• Task to complete
Would you count the lines in the entries below that contain "typing"? Reply with the number only.

• Data supplied
******************************

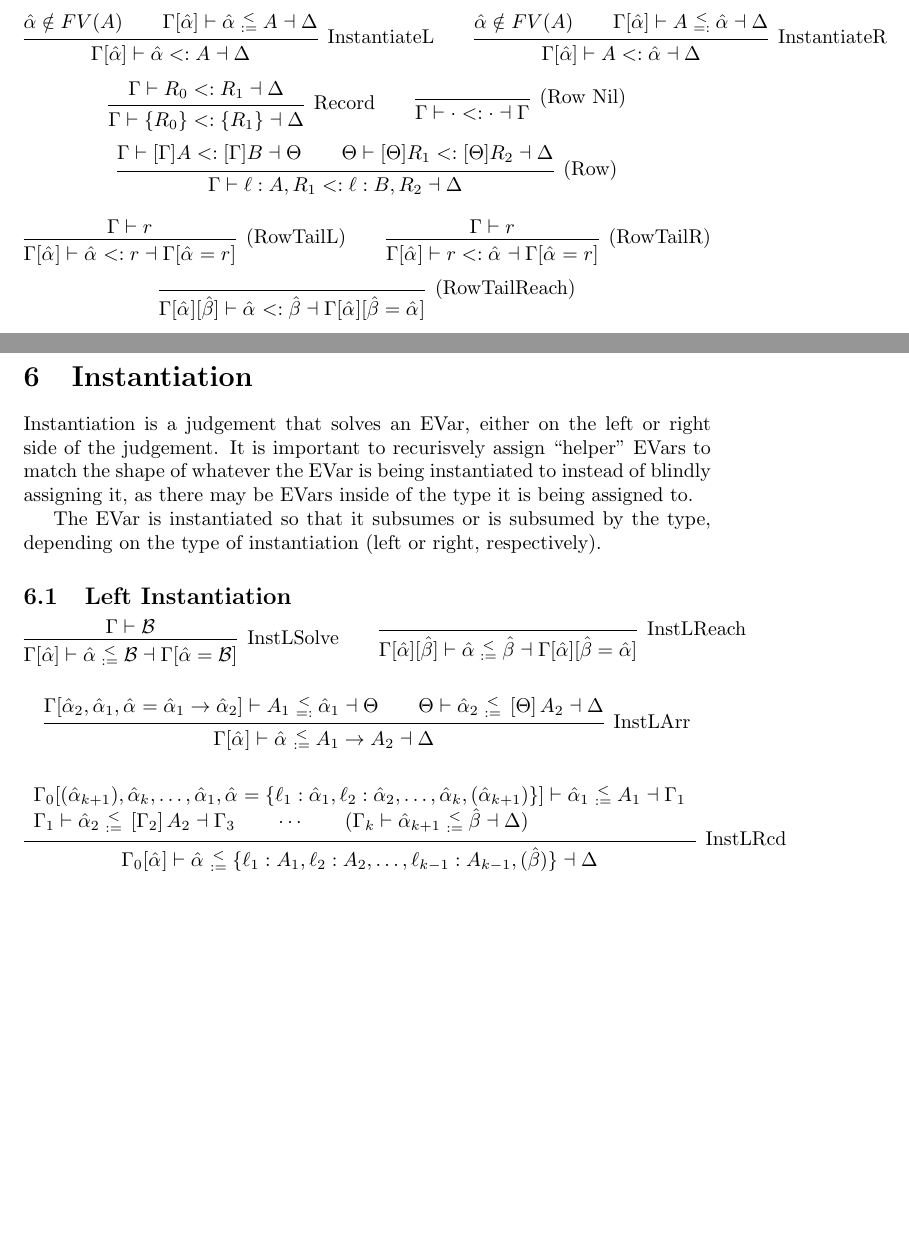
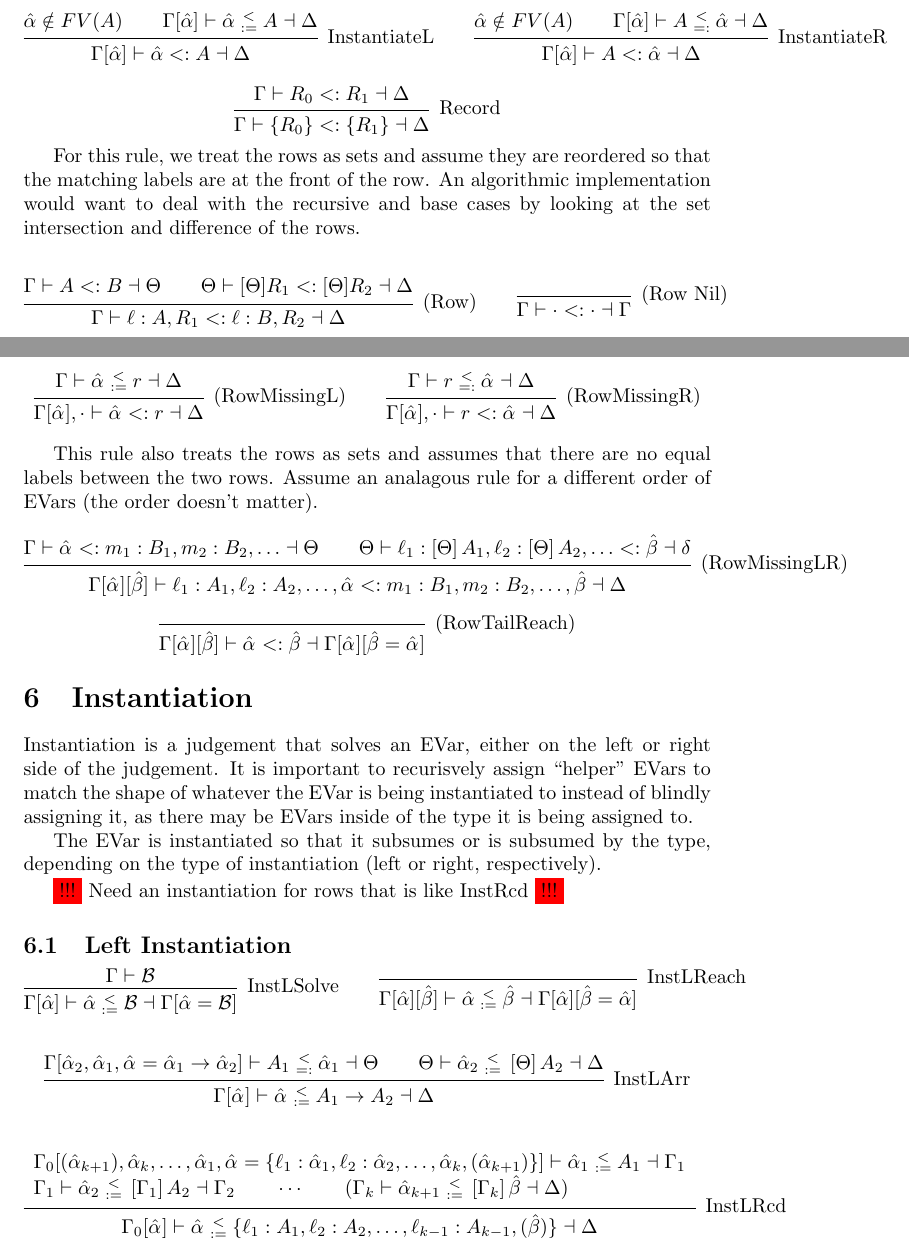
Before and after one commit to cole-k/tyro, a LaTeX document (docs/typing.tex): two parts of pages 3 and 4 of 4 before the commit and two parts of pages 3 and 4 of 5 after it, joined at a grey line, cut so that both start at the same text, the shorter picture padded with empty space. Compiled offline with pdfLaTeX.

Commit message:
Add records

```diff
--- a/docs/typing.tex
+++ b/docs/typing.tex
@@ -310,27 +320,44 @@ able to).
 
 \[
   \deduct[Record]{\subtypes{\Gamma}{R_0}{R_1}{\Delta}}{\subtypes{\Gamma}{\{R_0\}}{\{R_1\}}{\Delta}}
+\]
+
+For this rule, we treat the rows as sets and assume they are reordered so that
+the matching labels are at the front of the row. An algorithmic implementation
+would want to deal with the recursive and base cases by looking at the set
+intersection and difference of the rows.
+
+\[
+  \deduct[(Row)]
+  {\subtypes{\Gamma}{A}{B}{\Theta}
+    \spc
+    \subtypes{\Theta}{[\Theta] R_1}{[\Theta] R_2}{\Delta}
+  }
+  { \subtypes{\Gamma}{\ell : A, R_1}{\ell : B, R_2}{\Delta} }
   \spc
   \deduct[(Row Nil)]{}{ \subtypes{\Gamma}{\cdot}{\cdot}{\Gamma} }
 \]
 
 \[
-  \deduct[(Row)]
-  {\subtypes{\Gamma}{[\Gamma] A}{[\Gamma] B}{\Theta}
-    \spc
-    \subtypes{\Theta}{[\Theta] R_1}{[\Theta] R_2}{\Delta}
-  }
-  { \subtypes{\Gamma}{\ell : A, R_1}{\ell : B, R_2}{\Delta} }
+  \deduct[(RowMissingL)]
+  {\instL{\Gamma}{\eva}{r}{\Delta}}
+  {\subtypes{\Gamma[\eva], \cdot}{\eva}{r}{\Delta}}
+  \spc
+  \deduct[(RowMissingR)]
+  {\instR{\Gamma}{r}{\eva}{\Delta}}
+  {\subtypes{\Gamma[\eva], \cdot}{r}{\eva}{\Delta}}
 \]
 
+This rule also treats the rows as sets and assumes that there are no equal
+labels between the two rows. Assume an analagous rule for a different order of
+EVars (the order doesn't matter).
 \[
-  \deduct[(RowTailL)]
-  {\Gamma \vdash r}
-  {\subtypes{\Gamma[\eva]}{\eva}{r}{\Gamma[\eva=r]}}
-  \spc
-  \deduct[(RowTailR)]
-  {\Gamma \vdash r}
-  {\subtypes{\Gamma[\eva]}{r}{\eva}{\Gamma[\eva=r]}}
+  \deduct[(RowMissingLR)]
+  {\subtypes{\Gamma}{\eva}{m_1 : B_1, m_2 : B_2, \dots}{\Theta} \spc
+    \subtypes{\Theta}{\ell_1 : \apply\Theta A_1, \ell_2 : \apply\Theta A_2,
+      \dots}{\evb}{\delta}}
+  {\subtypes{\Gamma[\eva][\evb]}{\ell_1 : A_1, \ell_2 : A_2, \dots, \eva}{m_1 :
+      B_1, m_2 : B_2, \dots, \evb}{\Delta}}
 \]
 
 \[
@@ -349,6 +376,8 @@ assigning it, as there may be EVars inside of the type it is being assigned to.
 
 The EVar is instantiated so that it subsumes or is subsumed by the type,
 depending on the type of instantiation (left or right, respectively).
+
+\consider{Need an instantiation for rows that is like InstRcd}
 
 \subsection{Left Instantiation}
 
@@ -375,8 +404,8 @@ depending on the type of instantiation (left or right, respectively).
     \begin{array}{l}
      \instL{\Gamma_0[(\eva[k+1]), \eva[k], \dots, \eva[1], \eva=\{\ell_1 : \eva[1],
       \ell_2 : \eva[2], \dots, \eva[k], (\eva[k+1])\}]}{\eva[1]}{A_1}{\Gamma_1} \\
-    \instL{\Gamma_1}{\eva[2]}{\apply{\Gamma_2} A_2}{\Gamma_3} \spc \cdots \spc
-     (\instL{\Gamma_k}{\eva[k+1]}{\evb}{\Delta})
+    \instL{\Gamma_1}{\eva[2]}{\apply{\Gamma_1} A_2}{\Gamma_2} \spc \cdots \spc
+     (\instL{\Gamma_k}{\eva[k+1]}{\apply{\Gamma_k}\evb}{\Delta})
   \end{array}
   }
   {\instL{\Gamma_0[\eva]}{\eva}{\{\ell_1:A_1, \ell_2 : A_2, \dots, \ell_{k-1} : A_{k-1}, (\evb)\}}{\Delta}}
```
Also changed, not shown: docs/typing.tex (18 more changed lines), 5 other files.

******************************

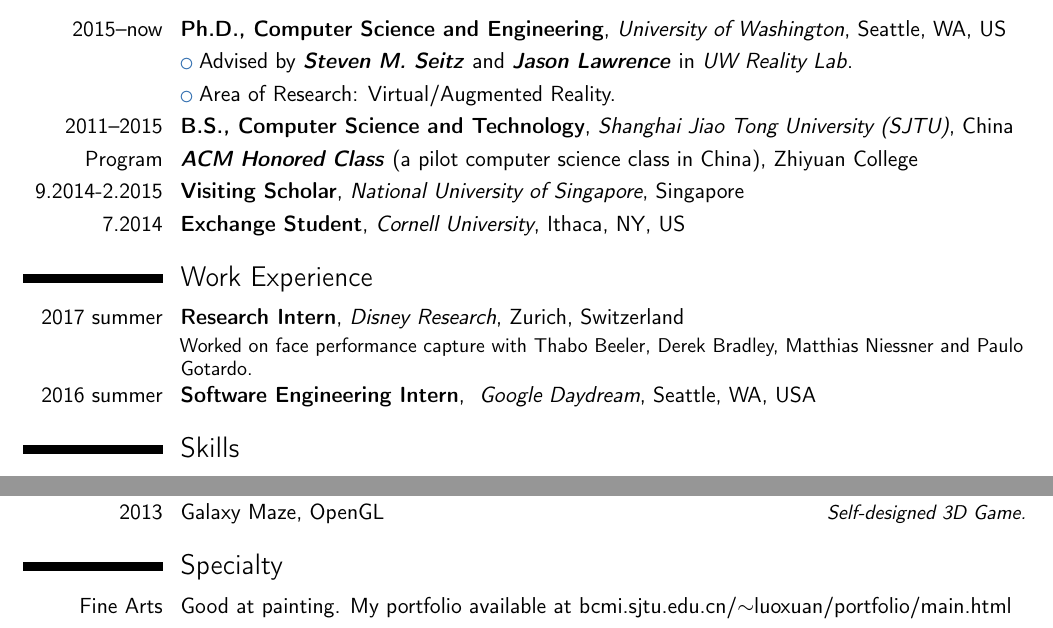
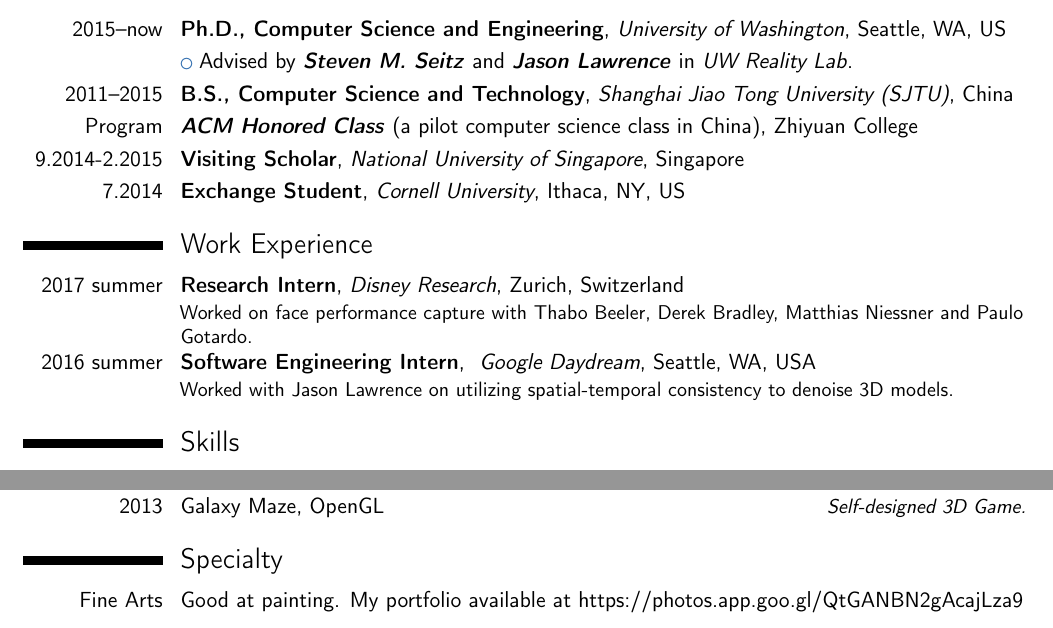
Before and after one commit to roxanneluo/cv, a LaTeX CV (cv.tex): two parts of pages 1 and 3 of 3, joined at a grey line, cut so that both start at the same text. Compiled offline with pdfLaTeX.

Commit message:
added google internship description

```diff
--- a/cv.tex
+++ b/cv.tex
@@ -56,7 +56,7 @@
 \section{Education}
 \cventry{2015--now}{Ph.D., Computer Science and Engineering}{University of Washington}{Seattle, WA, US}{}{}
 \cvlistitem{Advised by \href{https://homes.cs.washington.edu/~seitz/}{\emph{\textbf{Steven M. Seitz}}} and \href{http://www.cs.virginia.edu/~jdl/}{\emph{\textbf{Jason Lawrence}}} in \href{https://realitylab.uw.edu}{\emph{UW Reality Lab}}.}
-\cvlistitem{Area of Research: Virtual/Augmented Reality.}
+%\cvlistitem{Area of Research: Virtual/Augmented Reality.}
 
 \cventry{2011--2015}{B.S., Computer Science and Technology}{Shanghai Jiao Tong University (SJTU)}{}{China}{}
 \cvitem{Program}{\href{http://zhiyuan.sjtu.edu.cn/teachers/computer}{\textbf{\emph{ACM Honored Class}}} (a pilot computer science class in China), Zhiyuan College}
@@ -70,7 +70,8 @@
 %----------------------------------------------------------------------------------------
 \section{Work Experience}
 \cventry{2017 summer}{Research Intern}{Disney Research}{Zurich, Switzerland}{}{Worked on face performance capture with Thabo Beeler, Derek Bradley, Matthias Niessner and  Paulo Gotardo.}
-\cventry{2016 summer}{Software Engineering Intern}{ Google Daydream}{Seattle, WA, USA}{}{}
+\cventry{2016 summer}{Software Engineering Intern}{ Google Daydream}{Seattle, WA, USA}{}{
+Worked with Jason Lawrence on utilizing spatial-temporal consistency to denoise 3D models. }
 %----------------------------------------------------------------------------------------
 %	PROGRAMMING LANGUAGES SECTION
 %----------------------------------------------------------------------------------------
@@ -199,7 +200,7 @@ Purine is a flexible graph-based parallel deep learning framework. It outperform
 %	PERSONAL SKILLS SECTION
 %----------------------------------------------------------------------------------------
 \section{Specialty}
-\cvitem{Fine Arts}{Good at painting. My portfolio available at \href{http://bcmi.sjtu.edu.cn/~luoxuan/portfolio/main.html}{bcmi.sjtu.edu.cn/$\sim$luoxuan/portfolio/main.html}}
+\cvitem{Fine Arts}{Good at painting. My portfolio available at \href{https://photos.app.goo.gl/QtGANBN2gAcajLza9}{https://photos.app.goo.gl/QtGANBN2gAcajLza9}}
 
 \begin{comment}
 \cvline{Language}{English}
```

******************************

• Finished exercise
4